#### RECORD EXCERPTS:
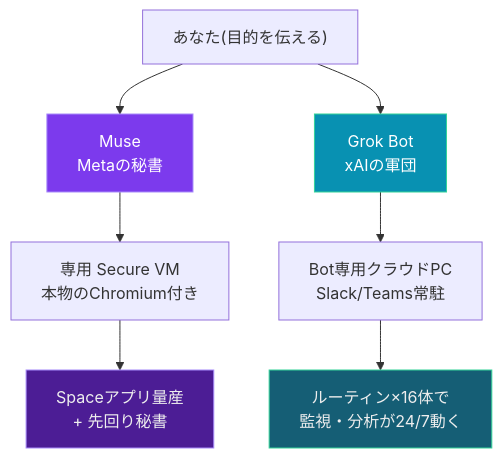
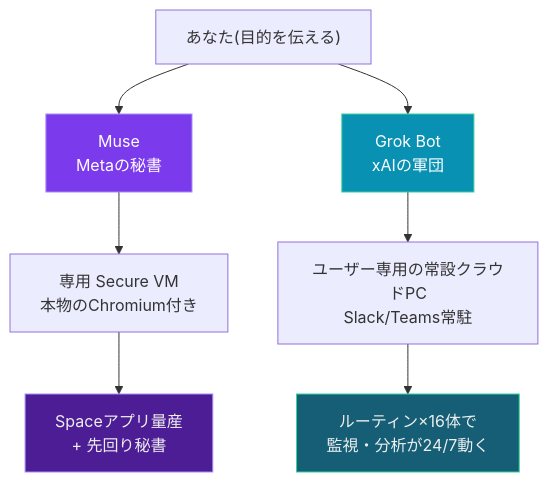
One commit to mori-tt/muse-grokbot changed the first of 6 diagrams in zenn-article.md. Above: the diagram before and after it, drawn with Mermaid. The commit also changed other lines of this file and 2 other files, not shown here.

````diff
--- a/zenn-article.md
+++ b/zenn-article.md
@@ -28,14 +28,14 @@
 ```mermaid
 flowchart TD
     You["あなた(目的を伝える)"]
     You --> M["Muse<br>Metaの秘書"]
     You --> G["Grok Bot<br>xAIの軍団"]
     M --> MV["専用 Secure VM<br>本物のChromium付き"]
-    G --> GC["Bot専用クラウドPC<br>Slack/Teams常駐"]
+    G --> GC["ユーザー専用の常設クラウドPC<br>Slack/Teams常駐"]
     MV --> MO["Spaceアプリ量産<br>+ 先回り秘書"]
     GC --> GO["ルーティン×16体で<br>監視・分析が24/7動く"]
     style M fill:#7c3aed,stroke:#a78bfa,color:#fff
     style MO fill:#4c1d95,stroke:#a78bfa,color:#eee
     style G fill:#0891b2,stroke:#34d399,color:#fff
     style GO fill:#155e75,stroke:#34d399,color:#eee
 ```
````
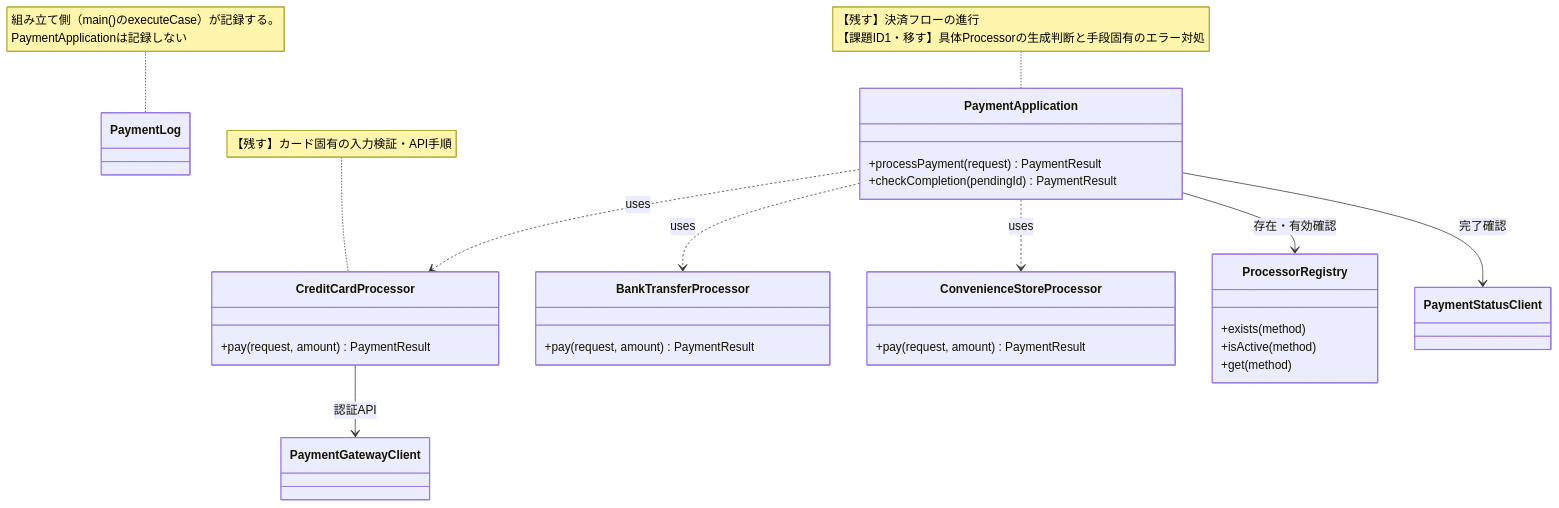
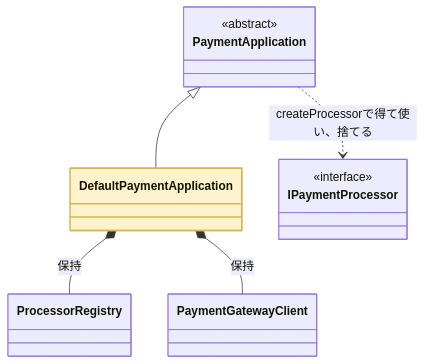
Before and after one commit to kumachan1101-pixel/DesignPattern: diagram 12 of 18 in kindle/design-patterns/output/chapter08.md, drawn with Mermaid. The commit also changed other lines of this file, not shown here.

````diff
--- a/kindle/design-patterns/output/chapter08.md
+++ b/kindle/design-patterns/output/chapter08.md
@@ -2099,38 +2444,14 @@
 ```mermaid
 classDiagram
-    class PaymentLog
-    class PaymentApplication {
-        +processPayment(request) PaymentResult
-        +checkCompletion(pendingId) PaymentResult
-    }
-    class CreditCardProcessor {
-        +pay(request, amount) PaymentResult
-    }
-    class BankTransferProcessor {
-        +pay(request, amount) PaymentResult
-    }
-    class ConvenienceStoreProcessor {
-        +pay(request, amount) PaymentResult
-    }
-    class ProcessorRegistry {
-        +exists(method)
-        +isActive(method)
-        +get(method)
-    }
+    class PaymentApplication { <<abstract>> }
+    class DefaultPaymentApplication
+    class IPaymentProcessor { <<interface>> }
+    class ProcessorRegistry
     class PaymentGatewayClient
-    class PaymentStatusClient
-
-    PaymentApplication ..> CreditCardProcessor : uses
-    PaymentApplication ..> BankTransferProcessor : uses
-    PaymentApplication ..> ConvenienceStoreProcessor : uses
-    PaymentApplication --> ProcessorRegistry : 存在・有効確認
-    PaymentApplication --> PaymentStatusClient : 完了確認
-    CreditCardProcessor --> PaymentGatewayClient : 認証API
-    note for PaymentLog "組み立て側（main()のexecuteCase）が記録する。<br/>PaymentApplicationは記録しない"
-
-    note for PaymentApplication "【残す】決済フローの進行<br/>【課題ID1・移す】具体Processorの生成判断と手段固有のエラー対処"
-    note for CreditCardProcessor "【残す】カード固有の入力検証・API手順"
-
-    classDef focus fill:#FFF2CC,stroke:#D6B656,stroke-width:2px,color:#222222
-    cssClass "PaymentApplication" focus
+    PaymentApplication <|-- DefaultPaymentApplication
+    PaymentApplication ..> IPaymentProcessor : createProcessorで得て使い、捨てる
+    DefaultPaymentApplication *-- ProcessorRegistry : 保持
+    DefaultPaymentApplication *-- PaymentGatewayClient : 保持
+    class DefaultPaymentApplication:::focus
+    classDef focus fill:#FFF2CC,stroke:#D6B656,stroke-width:2px
 ```
````
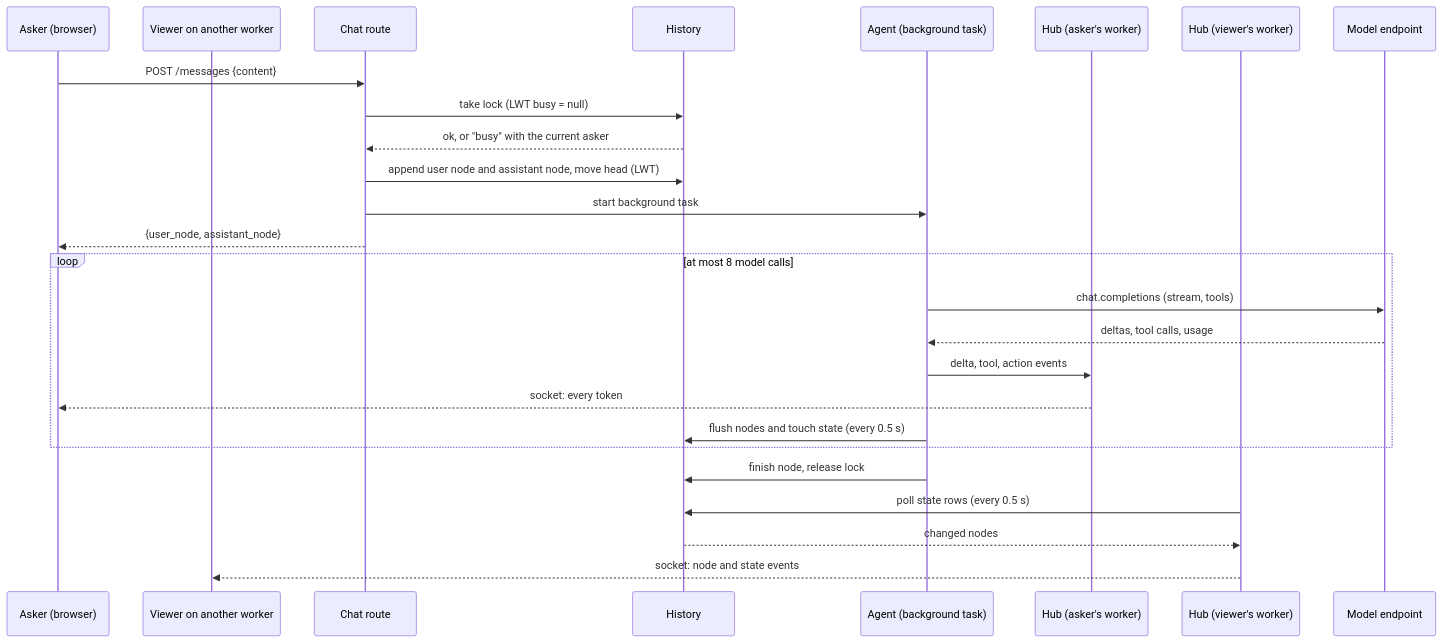
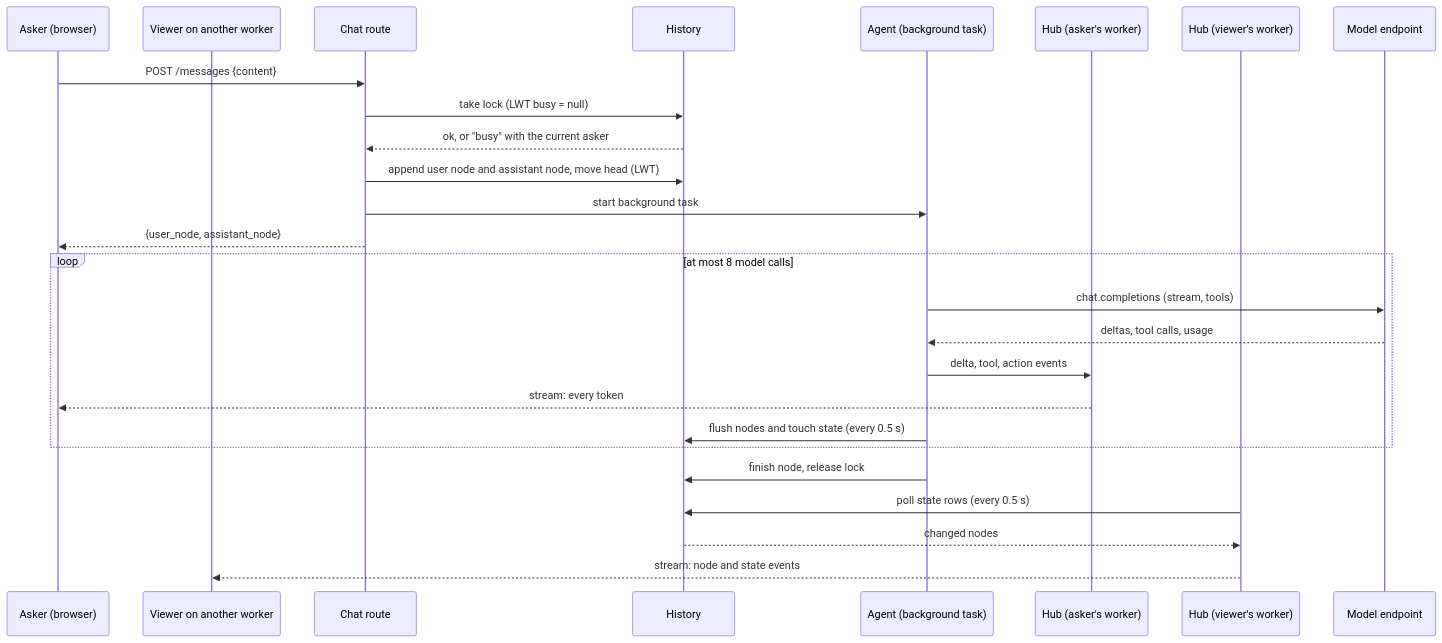
The first of 3 diagrams in tasks/QATOOLS-617/spec.md (scylladb/argus), drawn with Mermaid before and after one commit. The commit also changed other lines of this file and 1 other file, not shown here.

First line of the commit message:
docs(tasks): follow the chat over server-sent events

````diff
--- a/tasks/QATOOLS-617/spec.md
+++ b/tasks/QATOOLS-617/spec.md
@@ -66,28 +65,28 @@
 ```mermaid
 sequenceDiagram
     participant U as Asker (browser)
     participant V as Viewer on another worker
     participant R as Chat route
     participant H as History
     participant A as Agent (background task)
     participant B as Hub (asker's worker)
     participant W as Hub (viewer's worker)
     participant M as Model endpoint
     U->>R: POST /messages {content}
     R->>H: take lock (LWT busy = null)
     H-->>R: ok, or "busy" with the current asker
     R->>H: append user node and assistant node, move head (LWT)
     R->>A: start background task
     R-->>U: {user_node, assistant_node}
     loop at most 8 model calls
         A->>M: chat.completions (stream, tools)
         M-->>A: deltas, tool calls, usage
         A->>B: delta, tool, action events
-        B-->>U: socket: every token
+        B-->>U: stream: every token
         A->>H: flush nodes and touch state (every 0.5 s)
     end
     A->>H: finish node, release lock
     W->>H: poll state rows (every 0.5 s)
     H-->>W: changed nodes
-    W-->>V: socket: node and state events
+    W-->>V: stream: node and state events
 ```
````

#### AIM OF THE EXERCISE:
Please retype every record exactly, leaving the pictures out.

#### SOLUTION TO THE PROBLEM:
One commit to mori-tt/muse-grokbot changed the first of 6 diagrams in zenn-article.md. Above: the diagram before and after it, drawn with Mermaid. The commit also changed other lines of this file and 2 other files, not shown here.

````diff
--- a/zenn-article.md
+++ b/zenn-article.md
@@ -28,14 +28,14 @@
 ```mermaid
 flowchart TD
     You["あなた(目的を伝える)"]
     You --> M["Muse<br>Metaの秘書"]
     You --> G["Grok Bot<br>xAIの軍団"]
     M --> MV["専用 Secure VM<br>本物のChromium付き"]
-    G --> GC["Bot専用クラウドPC<br>Slack/Teams常駐"]
+    G --> GC["ユーザー専用の常設クラウドPC<br>Slack/Teams常駐"]
     MV --> MO["Spaceアプリ量産<br>+ 先回り秘書"]
     GC --> GO["ルーティン×16体で<br>監視・分析が24/7動く"]
     style M fill:#7c3aed,stroke:#a78bfa,color:#fff
     style MO fill:#4c1d95,stroke:#a78bfa,color:#eee
     style G fill:#0891b2,stroke:#34d399,color:#fff
     style GO fill:#155e75,stroke:#34d399,color:#eee
 ```
````
Before and after one commit to kumachan1101-pixel/DesignPattern: diagram 12 of 18 in kindle/design-patterns/output/chapter08.md, drawn with Mermaid. The commit also changed other lines of this file, not shown here.

````diff
--- a/kindle/design-patterns/output/chapter08.md
+++ b/kindle/design-patterns/output/chapter08.md
@@ -2099,38 +2444,14 @@
 ```mermaid
 classDiagram
-    class PaymentLog
-    class PaymentApplication {
-        +processPayment(request) PaymentResult
-        +checkCompletion(pendingId) PaymentResult
-    }
-    class CreditCardProcessor {
-        +pay(request, amount) PaymentResult
-    }
-    class BankTransferProcessor {
-        +pay(request, amount) PaymentResult
-    }
-    class ConvenienceStoreProcessor {
-        +pay(request, amount) PaymentResult
-    }
-    class ProcessorRegistry {
-        +exists(method)
-        +isActive(method)
-        +get(method)
-    }
+    class PaymentApplication { <<abstract>> }
+    class DefaultPaymentApplication
+    class IPaymentProcessor { <<interface>> }
+    class ProcessorRegistry
     class PaymentGatewayClient
-    class PaymentStatusClient
-
-    PaymentApplication ..> CreditCardProcessor : uses
-    PaymentApplication ..> BankTransferProcessor : uses
-    PaymentApplication ..> ConvenienceStoreProcessor : uses
-    PaymentApplication --> ProcessorRegistry : 存在・有効確認
-    PaymentApplication --> PaymentStatusClient : 完了確認
-    CreditCardProcessor --> PaymentGatewayClient : 認証API
-    note for PaymentLog "組み立て側（main()のexecuteCase）が記録する。<br/>PaymentApplicationは記録しない"
-
-    note for PaymentApplication "【残す】決済フローの進行<br/>【課題ID1・移す】具体Processorの生成判断と手段固有のエラー対処"
-    note for CreditCardProcessor "【残す】カード固有の入力検証・API手順"
-
-    classDef focus fill:#FFF2CC,stroke:#D6B656,stroke-width:2px,color:#222222
-    cssClass "PaymentApplication" focus
+    PaymentApplication <|-- DefaultPaymentApplication
+    PaymentApplication ..> IPaymentProcessor : createProcessorで得て使い、捨てる
+    DefaultPaymentApplication *-- ProcessorRegistry : 保持
+    DefaultPaymentApplication *-- PaymentGatewayClient : 保持
+    class DefaultPaymentApplication:::focus
+    classDef focus fill:#FFF2CC,stroke:#D6B656,stroke-width:2px
 ```
````
The first of 3 diagrams in tasks/QATOOLS-617/spec.md (scylladb/argus), drawn with Mermaid before and after one commit. The commit also changed other lines of this file and 1 other file, not shown here.

First line of the commit message:
docs(tasks): follow the chat over server-sent events

````diff
--- a/tasks/QATOOLS-617/spec.md
+++ b/tasks/QATOOLS-617/spec.md
@@ -66,28 +65,28 @@
 ```mermaid
 sequenceDiagram
     participant U as Asker (browser)
     participant V as Viewer on another worker
     participant R as Chat route
     participant H as History
     participant A as Agent (background task)
     participant B as Hub (asker's worker)
     participant W as Hub (viewer's worker)
     participant M as Model endpoint
     U->>R: POST /messages {content}
     R->>H: take lock (LWT busy = null)
     H-->>R: ok, or "busy" with the current asker
     R->>H: append user node and assistant node, move head (LWT)
     R->>A: start background task
     R-->>U: {user_node, assistant_node}
     loop at most 8 model calls
         A->>M: chat.completions (stream, tools)
         M-->>A: deltas, tool calls, usage
         A->>B: delta, tool, action events
-        B-->>U: socket: every token
+        B-->>U: stream: every token
         A->>H: flush nodes and touch state (every 0.5 s)
     end
     A->>H: finish node, release lock
     W->>H: poll state rows (every 0.5 s)
     H-->>W: changed nodes
-    W-->>V: socket: node and state events
+    W-->>V: stream: node and state events
 ```
````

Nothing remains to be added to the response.